A week to get spirited away
Updated: 2014-06-07 14:09
By Rebecca Lo (China Daily)
Reporter's Log | Rebecca Lo
What magic trick was the dapper East European gentleman up to? He poured onto my palm a small amount of polugar, a clear spirit dubbed "the father of vodka", made by Rodionov & Sons.
"Now rub your hands together quickly for about 30 seconds before cupping them to smell," he continues. I did. Surprisingly, it was like inhaling the smell of a loaf of fresh bread.
"That's polugar," Bragin says. He explains that prior to modern distillation methods, what was known as bread wine in Russia was produced for the upper class. Distilled from select grains, such as rye and wheat, it was banned in 1895.
A few years ago, vodka historian Boris Rodinov unearthed the 18th-century recipe books for polugar and resurrected the spirit. Now made in Poland, Bragin was eager to show that his products are suitable for enjoying straight in shots or as cocktails. He was one of eight spirit suppliers featured in master classes held at Vinexpo 2014, his first time exhibiting at the fair.
The focus on spirits as well as wine give this year's show an exciting vibe. It also attracts a number of new exhibitors keen to find fresh markets for products they are certain will make it big.
Kinmen Kaoliang Liquor is represented by a quartet of very keen Chinese who grew up enjoying the 38- to 58-proof alcohol spirit distilled from sorghum on an island between Taiwan and Xiamen. "Our liquor is the number-one brand in Taiwan, but we hope to expand into greater China," says Vivi Chen with Kinmen's department of sales.
Marco Savio, an Italian spirits importer, explains how his spirit genepi is conducive to health and digestion. "Genepi is a small plant from the Alps," he says. "Our product is made in Turin and I believe would appeal to the Chinese market."
I took a sip and agreed that it was intoxicating, with a slightly minty taste dominated by anise. Savio also imports oak-aged barrel rum from Panama, absinthe and grappa. He currently has distribution on the Chinese mainland but is seeking representation in Hong Kong.
Meanwhile, at the Vinexpo Academy, British wine expert and writer Robert Joseph leads an informative master class showcasing wines from Argentina, Chile and South Africa. The same grapes grown in those countries were compared in their respective chardonnay, cabernet sauvignon and syrah wines, to highlight the difference sunlight, altitude and proximity to the sea makes on the resulting vintage.
At Sogevinus' premium port-wine master class, international business manager Joao Monteiro tells us what to look out for as we taste flights of six ports ranging from rubies to tawnies. We traveled back in time, starting with Barros Vintage 2011 all the way to a deliciously elegant Kopke Porto Colheita 1938.

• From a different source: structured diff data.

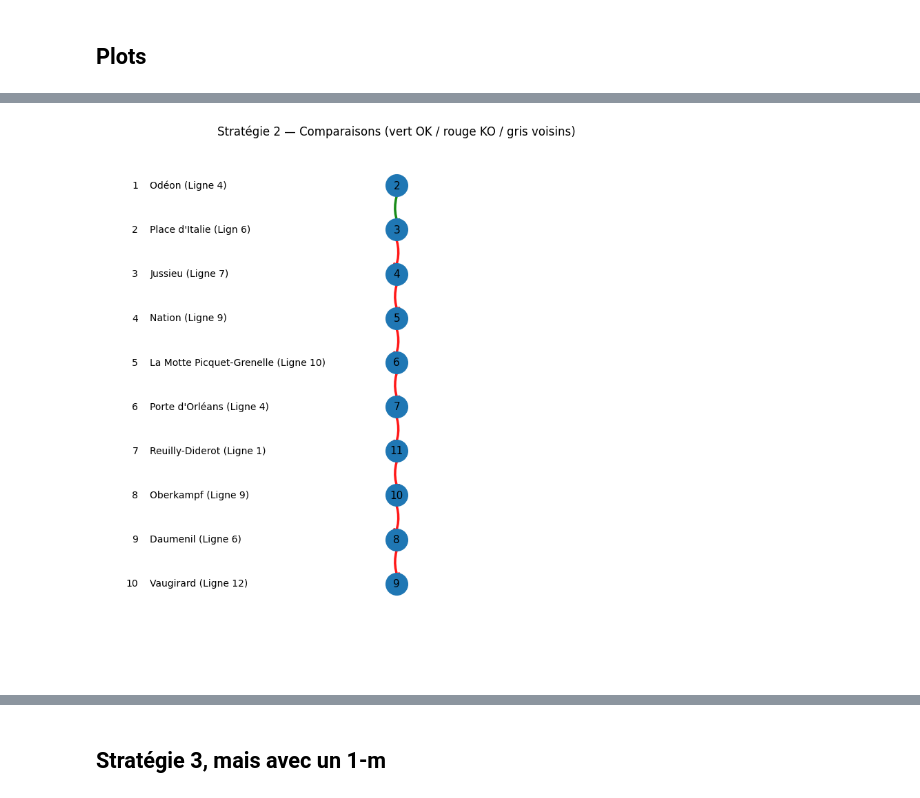
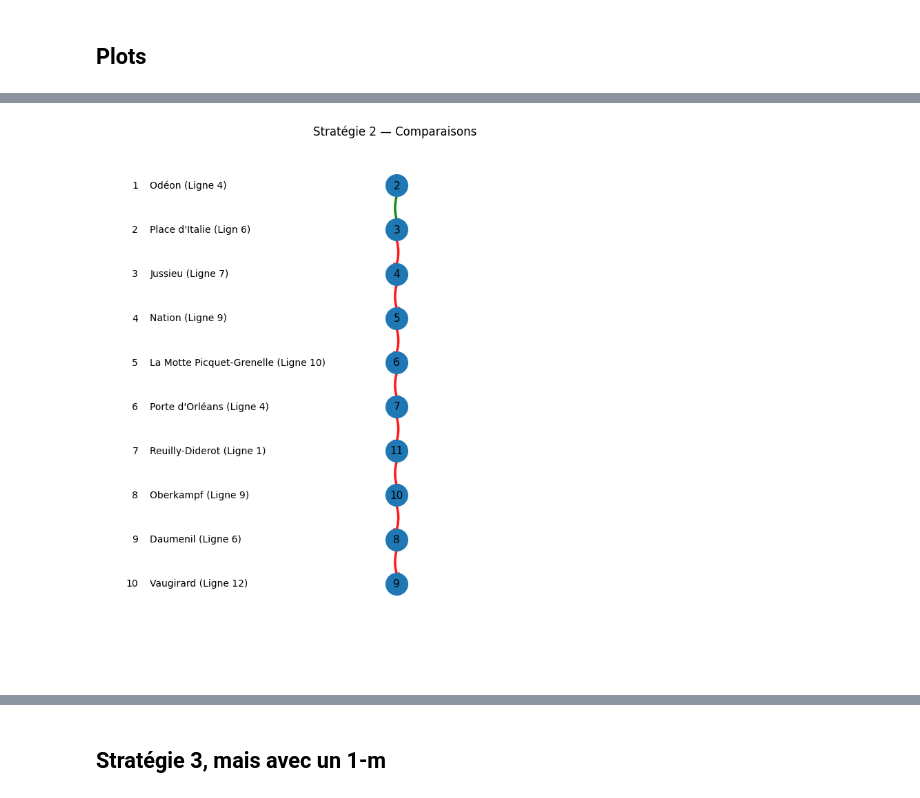
Before and after one commit to KarinaMusina44/SDP-optim, a Jupyter notebook: Projet_SDP_datasets.ipynb, the cells around one changed output, grey strips where cells are left out. Saved outputs shown, nothing was run; the diff lists cells and outputs as text; code cells hidden in the pictures.

```diff
--- a/Projet_SDP_datasets.ipynb
+++ b/Projet_SDP_datasets.ipynb
@@ -771,15 +591,15 @@ plot_strategy_graph(station_name_map=station_name_map,
 # %%
 strategy2_results = run_strategy_2(eps_zero=0.0, gurobi_output=False)
 
 plot_strategy_graph(station_name_map=station_name_map,
     stations_ranked=stations_ranked,
     results=strategy2_results,
-    title="Stratégie 2 — Comparaisons (vert OK / rouge KO / gris voisins)",
+    title="Stratégie 2 — Comparaisons ",
     show_gray_neighbors=True,
     alternate_sides=True
 )
 # %% [output]
-[figure, old version]
+[figure, new version]
 # %%
 strategy3d_results, connected_rest, not_connected_rest = run_strategy_3_descend_from_threshold(
     sorted_dataset=stations_ranked,
```
Also changed, not shown: parts of 27 cells of this notebook, 1 other file.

Despite the massive investment involving in aging some of his fortified wines, Monteiro admits that a French Bordeaux will always steal the limelight. "People are much more willing to pay for French products rather than Portuguese."